5 October 2012
2 min read
Aziz Rahman examines the increase and explains that, quite often, not everyone inside the boiler room is as guilty as they may appear
In an area of fraud that relies on bogus figures there are some that have stood out as being genuine. The now defunct Financial Services Authority (FSA) reported that in 2011 it received 5,401 reports of boiler room fraud — up from 4,527 the previous year. That was an increase of almost a fifth. When you also bear in mind that, at that time, the FSA knew of 770 people who paid out an average of £20,000 to alleged boiler rooms that year, it is clear the scale of the problem had been apparent for many years.
Boiler rooms usually involve people being telephoned and persuaded to buy shares the caller has no right to be selling: either real shares in a genuine company that the caller doesn’t possess, non-existent shares in a genuine company or “shares’’ in a completely fictional company. Fictional addresses, phone numbers and websites can give the appearance of UK respectability to an operation that is most likely run from abroad. The FSA reported back in 2011 that the number of boiler rooms using “cloned’’ versions of genuine firms almost tripled last year to 449, from the 2010 total of 161.
Nothing is what it seems at face value in such operations — modern technology has helped boiler rooms prosper by creating an authentic-looking image. At Rahman Ravelli, we have been involved in some of the biggest boiler room cases. As a result, we are ideally placed to advise those accused of working for a boiler room who maintain their innocence. The victims of boiler room fraud are very often not only those people who have handed over their money and received nothing. Many of those arrested when a boiler room is raided are equally innocent — and also face losing whatever wealth they have.

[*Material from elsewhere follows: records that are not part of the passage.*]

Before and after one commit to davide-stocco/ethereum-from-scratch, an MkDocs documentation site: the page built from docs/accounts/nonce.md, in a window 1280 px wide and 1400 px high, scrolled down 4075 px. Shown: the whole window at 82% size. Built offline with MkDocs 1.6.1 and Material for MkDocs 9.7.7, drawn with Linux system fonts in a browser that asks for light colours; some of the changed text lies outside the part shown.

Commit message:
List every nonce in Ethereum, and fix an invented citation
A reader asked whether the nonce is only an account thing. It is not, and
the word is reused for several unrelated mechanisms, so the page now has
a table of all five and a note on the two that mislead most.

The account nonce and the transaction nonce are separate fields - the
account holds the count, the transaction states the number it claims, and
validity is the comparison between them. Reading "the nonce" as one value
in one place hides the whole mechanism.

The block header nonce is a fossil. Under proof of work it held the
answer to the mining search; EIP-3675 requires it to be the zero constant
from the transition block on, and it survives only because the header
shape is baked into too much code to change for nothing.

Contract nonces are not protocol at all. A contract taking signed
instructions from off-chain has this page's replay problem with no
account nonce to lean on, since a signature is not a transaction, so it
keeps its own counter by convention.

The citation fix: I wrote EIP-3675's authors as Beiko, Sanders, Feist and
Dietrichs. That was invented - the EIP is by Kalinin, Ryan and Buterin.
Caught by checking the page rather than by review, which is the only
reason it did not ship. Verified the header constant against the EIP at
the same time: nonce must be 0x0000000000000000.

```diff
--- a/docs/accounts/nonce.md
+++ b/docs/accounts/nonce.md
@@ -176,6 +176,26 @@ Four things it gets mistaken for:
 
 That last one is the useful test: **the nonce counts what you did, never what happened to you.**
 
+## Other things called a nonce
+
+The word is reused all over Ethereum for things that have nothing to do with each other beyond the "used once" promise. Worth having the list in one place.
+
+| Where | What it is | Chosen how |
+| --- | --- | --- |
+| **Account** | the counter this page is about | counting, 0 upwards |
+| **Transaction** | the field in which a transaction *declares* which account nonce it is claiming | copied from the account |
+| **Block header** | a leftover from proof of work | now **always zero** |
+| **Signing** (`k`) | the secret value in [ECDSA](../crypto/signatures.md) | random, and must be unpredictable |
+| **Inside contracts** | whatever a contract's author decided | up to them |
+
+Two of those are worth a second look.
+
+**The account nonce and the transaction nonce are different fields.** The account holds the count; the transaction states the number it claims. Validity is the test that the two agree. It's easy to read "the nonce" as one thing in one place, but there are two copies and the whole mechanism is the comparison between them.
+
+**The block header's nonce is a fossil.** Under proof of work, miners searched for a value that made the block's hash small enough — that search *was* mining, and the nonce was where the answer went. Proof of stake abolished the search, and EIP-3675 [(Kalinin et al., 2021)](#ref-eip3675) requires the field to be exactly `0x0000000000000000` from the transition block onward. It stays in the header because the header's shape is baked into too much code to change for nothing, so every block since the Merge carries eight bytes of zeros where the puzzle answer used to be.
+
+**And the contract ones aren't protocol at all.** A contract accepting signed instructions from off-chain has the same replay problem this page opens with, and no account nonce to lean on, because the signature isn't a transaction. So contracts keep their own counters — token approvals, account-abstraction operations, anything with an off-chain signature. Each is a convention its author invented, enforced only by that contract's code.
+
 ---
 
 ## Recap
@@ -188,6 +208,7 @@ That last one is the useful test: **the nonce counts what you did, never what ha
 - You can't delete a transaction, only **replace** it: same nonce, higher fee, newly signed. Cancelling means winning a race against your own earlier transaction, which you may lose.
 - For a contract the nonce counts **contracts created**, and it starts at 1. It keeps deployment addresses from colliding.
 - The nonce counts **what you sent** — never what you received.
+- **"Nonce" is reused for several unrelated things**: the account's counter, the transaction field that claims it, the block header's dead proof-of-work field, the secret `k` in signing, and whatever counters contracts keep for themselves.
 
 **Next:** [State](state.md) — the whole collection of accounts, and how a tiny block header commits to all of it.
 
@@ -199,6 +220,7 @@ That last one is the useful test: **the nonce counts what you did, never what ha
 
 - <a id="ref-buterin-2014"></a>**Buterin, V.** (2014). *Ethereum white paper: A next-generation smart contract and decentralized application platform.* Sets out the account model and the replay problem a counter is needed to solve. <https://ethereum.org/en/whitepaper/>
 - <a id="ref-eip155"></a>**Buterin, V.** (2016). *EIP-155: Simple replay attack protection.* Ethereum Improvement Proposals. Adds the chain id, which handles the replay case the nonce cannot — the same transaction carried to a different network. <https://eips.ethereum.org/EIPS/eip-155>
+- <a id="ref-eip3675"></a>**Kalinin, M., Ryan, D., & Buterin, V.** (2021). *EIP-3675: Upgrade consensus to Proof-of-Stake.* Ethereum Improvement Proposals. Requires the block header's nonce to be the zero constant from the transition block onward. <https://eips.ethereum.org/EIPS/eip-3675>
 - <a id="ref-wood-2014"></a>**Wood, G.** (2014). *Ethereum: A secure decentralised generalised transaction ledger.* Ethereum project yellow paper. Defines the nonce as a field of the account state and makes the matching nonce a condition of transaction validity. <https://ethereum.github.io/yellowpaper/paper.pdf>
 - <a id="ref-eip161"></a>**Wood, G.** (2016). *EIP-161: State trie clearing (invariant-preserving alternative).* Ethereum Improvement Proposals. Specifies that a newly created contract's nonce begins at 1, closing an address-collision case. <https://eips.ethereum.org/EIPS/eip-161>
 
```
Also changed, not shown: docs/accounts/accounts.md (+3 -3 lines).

At Rahman Ravelli, we have seen that many of those involved in the selling believed they were offering investors genuine stock. All too often, the boiler room is inhabited by dozens of poorly paid people who saw it as their only chance to gain employment. They are taken on to do the cold calling for a meagre wage, with most of the proceeds going to the men at the top. All the effort that may go into making a boiler room operation look reputable to investors can be equally misleading to those who go and work for it.
On many occasions, boiler room raids by the authorities only result in them catching the little men in the room… leaving the big guys outside the room free to set up and start all over again. All too often, the people arrested need the right legal advice instantly if they are to ever gain justice. The FSA was, of course, the regulator but has been replaced by the Financial Conduct Authority (FCA). Many of these operations are based overseas so they can practise away from the FCA’s authority. Spain, and principally Barcelona, was the favourite stomping ground of those involved but Rahman Ravelli has advised in cases where the operators were selling in the UK market from Korea and the Middle- East.
Just like the unlucky person who invests in a boiler room, the unfortunate person who ends up working for one will eventually need expert legal advice to help save their skin.
Aziz Rahman is Senior Partner at Rahman Ravelli and its founder. His ability to coordinate national, international and multi-agency defences has led to success in some of the most significant corporate crime cases of this century and top rankings in international legal guides. He is recognised worldwide as one of the most capable legal experts regarding top-level, high-value commercial and financial disputes.